ACTIVITY: Identify and pull out each line of the entries in which "search" occurs.

RECORDS FOR THIS TASK:
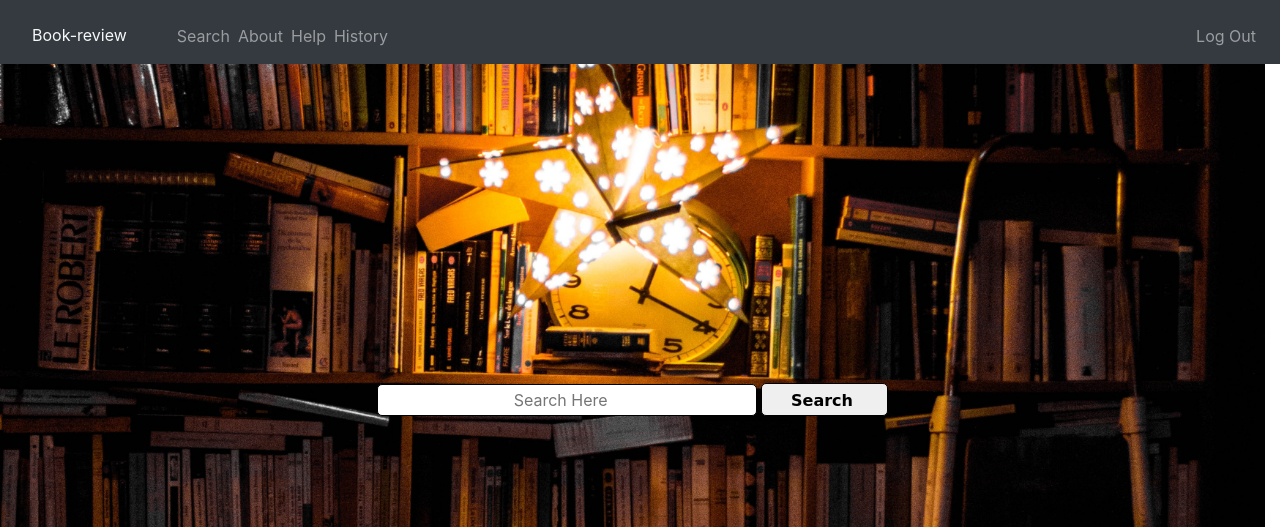
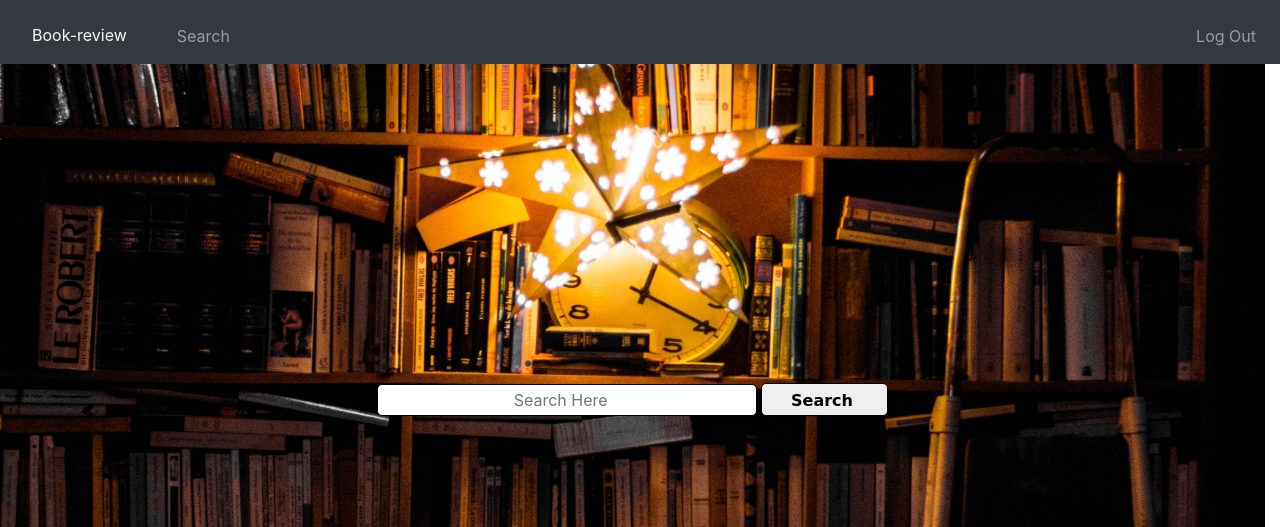
Before and after one commit to ozer619/book-review-550, a Flask app: page /search in a window 1280 px wide. Shown: the top 527 px of the page. Run offline with Flask 2, Linux system fonts and the light colour scheme; a user stored in the database is signed in; some libraries are stand-ins or nearby versions.

Commit message:
the final commit

```diff
--- a/book_review/templates/layout.html
+++ b/book_review/templates/layout.html
@@ -34,9 +34,7 @@
             {% if session.user_id %}
             <ul class="navbar-nav mr-auto mt-2">
                 <li class="nav-item"><a class="nav-link" href="/search">Search</a></li>
-                <li class="nav-item"><a class="nav-link" href="/buy">About</a></li>
-                <li class="nav-item"><a class="nav-link" href="/sell">Help</a></li>
-                <li class="nav-item"><a class="nav-link" href="/history">History</a></li>
+
             </ul>
             <ul class="navbar-nav ml-auto mt-2">
                 <li class="nav-item"><a class="nav-link" href="/logout">Log Out</a></li>
```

TASK SOLUTION:
Before and after one commit to ozer619/book-review-550, a Flask app: page /search in a window 1280 px wide. Shown: the top 527 px of the page. Run offline with Flask 2, Linux system fonts and the light colour scheme; a user stored in the database is signed in; some libraries are stand-ins or nearby versions.
                 <li class="nav-item"><a class="nav-link" href="/search">Search</a></li>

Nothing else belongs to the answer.